I am a pediatric cardiologist and Chief Intelligence and Innovation Officer of CHOC Sharon Disney Lund Medical Intelligence, Information, Investigation and Innovation Institute (Mi4). I am the founder of Artificial Intelligence in Medicine (AI-Med), the Medical Intelligence Society (MIS), the American Board of Artificial Intelligence in Medicine (ABAIM), the Alliance of Centers in Artificial Intelligence in Medicine (ACAIM) and the Pediatric Centers of Artificial Intelligence in Medicine (PCAIM). My book, Intelligence-Based Medicine is the first of its kind textbook on AI in medicine and is used at colleges and universities around the globe.
During these challenging days of the pandemic, it is more obvious than ever before that innovations in healthcare are needed and artificial intelligence is an important part of that innovation ecosystem. As the chief intelligence and innovation officer at my hospital, I have the special privilege of intertwining artificial intelligence and healthcare innovation with projects, agendas, and publications on a day-to-day basis.
Innovation can be defined in many ways. One of my favorite definitions is that innovation is invention with value (innovation = invention x value), with the value either as commercialization with revenue or as lives saved or improved (sometimes in the case of charitable organizations or healthcare systems). The ideal innovation, then, is an invention or new idea that brings high value.
Ten useful caveats of innovation, especially in healthcare, are summarized below (a few here with the remainder in part II in next week’s AIMed newsletter):
Innovation can be a convergence of different technologies
Sometimes innovation – especially in healthcare – can be simply a convergence of existing technologies rather than a new technology. An example in real life is Uber and its clever use of several existing (not new) technologies. Artificial intelligence is well situated to be a technology or resource that can be combined with another existing technology in healthcare (such as extended reality).

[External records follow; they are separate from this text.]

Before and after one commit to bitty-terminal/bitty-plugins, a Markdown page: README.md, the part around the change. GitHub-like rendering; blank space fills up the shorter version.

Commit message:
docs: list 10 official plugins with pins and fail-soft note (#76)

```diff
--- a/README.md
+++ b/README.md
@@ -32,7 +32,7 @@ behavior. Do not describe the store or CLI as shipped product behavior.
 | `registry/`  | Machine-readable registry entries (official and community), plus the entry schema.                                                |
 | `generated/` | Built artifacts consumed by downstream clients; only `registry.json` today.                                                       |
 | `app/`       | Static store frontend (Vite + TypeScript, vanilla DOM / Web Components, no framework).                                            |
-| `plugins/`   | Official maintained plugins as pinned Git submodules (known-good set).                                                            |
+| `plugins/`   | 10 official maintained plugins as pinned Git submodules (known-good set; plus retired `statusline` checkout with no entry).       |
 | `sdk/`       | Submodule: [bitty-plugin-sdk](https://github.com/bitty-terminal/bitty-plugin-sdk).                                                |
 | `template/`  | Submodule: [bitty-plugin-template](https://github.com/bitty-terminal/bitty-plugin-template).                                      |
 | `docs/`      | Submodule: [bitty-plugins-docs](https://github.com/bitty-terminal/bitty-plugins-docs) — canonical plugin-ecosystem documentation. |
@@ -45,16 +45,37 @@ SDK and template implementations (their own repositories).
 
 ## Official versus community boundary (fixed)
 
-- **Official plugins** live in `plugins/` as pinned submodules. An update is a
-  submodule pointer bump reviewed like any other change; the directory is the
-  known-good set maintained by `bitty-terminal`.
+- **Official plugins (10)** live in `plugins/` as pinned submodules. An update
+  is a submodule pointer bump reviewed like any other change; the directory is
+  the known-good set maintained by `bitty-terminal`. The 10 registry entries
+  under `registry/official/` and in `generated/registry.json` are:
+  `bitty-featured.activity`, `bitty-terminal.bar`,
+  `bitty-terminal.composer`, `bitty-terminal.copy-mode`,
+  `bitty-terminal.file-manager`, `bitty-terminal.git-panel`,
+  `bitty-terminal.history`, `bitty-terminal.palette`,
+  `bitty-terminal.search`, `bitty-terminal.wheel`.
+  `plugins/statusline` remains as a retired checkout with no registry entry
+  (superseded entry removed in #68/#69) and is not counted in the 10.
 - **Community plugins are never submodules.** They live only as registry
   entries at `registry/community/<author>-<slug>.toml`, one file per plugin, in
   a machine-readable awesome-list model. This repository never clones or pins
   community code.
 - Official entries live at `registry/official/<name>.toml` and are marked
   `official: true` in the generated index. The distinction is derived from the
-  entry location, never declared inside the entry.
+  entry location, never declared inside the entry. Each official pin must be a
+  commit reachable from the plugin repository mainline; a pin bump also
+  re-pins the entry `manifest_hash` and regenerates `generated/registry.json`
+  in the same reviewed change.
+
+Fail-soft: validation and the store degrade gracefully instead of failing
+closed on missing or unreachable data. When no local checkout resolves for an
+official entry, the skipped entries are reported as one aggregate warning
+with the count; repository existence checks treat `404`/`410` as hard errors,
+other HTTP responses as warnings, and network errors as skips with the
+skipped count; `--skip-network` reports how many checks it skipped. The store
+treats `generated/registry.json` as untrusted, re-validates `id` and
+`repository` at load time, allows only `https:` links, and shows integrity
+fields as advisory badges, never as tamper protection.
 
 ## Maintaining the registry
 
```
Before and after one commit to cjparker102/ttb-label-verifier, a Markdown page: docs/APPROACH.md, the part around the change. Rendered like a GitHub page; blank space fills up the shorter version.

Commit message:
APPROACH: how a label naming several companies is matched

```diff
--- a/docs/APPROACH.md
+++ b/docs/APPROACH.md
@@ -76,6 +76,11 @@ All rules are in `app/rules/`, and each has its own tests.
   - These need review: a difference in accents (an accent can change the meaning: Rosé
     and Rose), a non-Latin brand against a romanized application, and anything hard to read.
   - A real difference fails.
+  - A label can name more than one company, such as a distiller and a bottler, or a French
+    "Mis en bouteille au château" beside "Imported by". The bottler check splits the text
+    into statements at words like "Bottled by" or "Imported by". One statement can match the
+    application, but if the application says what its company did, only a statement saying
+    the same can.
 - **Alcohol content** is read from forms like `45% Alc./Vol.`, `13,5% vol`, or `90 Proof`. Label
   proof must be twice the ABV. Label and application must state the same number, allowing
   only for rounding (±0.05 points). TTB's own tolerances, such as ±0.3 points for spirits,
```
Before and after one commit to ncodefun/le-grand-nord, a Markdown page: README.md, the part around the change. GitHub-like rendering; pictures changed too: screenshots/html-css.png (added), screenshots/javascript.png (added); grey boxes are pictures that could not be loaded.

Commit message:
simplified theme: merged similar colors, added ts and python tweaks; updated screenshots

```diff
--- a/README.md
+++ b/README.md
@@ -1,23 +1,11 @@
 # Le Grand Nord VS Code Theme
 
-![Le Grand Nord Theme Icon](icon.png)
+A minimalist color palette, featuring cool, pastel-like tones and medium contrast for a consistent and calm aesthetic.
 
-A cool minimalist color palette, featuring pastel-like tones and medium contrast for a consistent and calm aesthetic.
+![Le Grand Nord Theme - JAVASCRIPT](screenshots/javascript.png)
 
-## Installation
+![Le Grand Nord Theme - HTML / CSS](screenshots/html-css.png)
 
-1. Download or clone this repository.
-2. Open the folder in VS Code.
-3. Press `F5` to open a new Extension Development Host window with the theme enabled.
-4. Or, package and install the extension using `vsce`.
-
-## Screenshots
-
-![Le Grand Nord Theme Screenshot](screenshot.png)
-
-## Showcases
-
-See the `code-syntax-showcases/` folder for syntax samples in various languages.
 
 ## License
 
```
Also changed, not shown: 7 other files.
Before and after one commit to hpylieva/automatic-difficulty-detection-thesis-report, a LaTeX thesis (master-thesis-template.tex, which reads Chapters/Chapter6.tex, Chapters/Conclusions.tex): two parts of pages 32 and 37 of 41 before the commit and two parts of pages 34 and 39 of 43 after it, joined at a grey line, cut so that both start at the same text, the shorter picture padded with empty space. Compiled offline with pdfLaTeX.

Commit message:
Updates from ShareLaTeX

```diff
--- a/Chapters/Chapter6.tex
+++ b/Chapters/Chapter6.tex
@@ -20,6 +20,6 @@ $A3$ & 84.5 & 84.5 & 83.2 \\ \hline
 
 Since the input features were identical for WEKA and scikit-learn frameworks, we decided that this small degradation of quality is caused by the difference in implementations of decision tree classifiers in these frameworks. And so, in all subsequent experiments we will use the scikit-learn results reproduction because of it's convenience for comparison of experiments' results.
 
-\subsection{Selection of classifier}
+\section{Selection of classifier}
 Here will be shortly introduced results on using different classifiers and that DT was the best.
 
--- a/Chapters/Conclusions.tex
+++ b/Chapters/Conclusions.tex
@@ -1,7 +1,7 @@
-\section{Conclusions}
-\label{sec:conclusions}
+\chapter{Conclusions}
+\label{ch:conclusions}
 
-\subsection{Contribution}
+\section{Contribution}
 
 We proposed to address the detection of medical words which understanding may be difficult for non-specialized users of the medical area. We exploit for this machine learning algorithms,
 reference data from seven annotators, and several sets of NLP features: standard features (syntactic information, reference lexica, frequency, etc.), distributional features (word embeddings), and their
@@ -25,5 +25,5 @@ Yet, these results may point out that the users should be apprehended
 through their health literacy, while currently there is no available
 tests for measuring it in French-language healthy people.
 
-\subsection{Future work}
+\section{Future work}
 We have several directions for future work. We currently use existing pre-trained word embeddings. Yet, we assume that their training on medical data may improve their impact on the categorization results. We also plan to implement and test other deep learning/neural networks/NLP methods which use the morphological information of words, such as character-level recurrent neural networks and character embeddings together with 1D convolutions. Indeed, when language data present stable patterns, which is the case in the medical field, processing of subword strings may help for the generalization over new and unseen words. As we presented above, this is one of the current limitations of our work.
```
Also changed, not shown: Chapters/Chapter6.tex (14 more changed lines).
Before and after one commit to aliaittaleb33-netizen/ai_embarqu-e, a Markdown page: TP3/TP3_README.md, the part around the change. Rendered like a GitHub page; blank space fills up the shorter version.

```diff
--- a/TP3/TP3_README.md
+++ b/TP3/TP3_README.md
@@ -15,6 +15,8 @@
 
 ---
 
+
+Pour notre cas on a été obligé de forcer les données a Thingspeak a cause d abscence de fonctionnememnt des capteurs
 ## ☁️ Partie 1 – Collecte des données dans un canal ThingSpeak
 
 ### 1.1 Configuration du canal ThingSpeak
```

Innovation differs from research
A friend of mine once told me:
“Research is using money to turn it into knowledge, and innovation is the opposite – turning knowledge into money (or value).”
The traditional division between research (and development) and innovation is less obvious than before in some sectors, but within healthcare, it is rare to see innovation and research in the same domain.
One may need to travel far from one’s home domain to innovate
Steve Jobs wandered into a calligraphy class while he was at Reed College, and he often talked about how that one class forever changed his perspective on innovation. In healthcare, some of these innovations come from stakeholders from other domains, such as the technology sector – especially with artificial intelligence and cloud computing.
Innovations in artificial intelligence and many other topics will be discussed at our in-person AIMed Global Summit, January 18th-20th, 2022, at the sublime Ritz-Carlton resort in Laguna Niguel, southern California. This summit promises to be the most exciting yet, with Drs. Eric Topol and Daniel Kraft among the keynote speakers. In addition, the venerable Drs. Ted Shortliffe and Vimla Patel will discuss the human and machine aspects of AI in medicine and how we can attain this special synergy in this domain. Finally, an exciting final session will be on the future of artificial intelligence in healthcare including its role in digital twins and extended reality. Book your place now.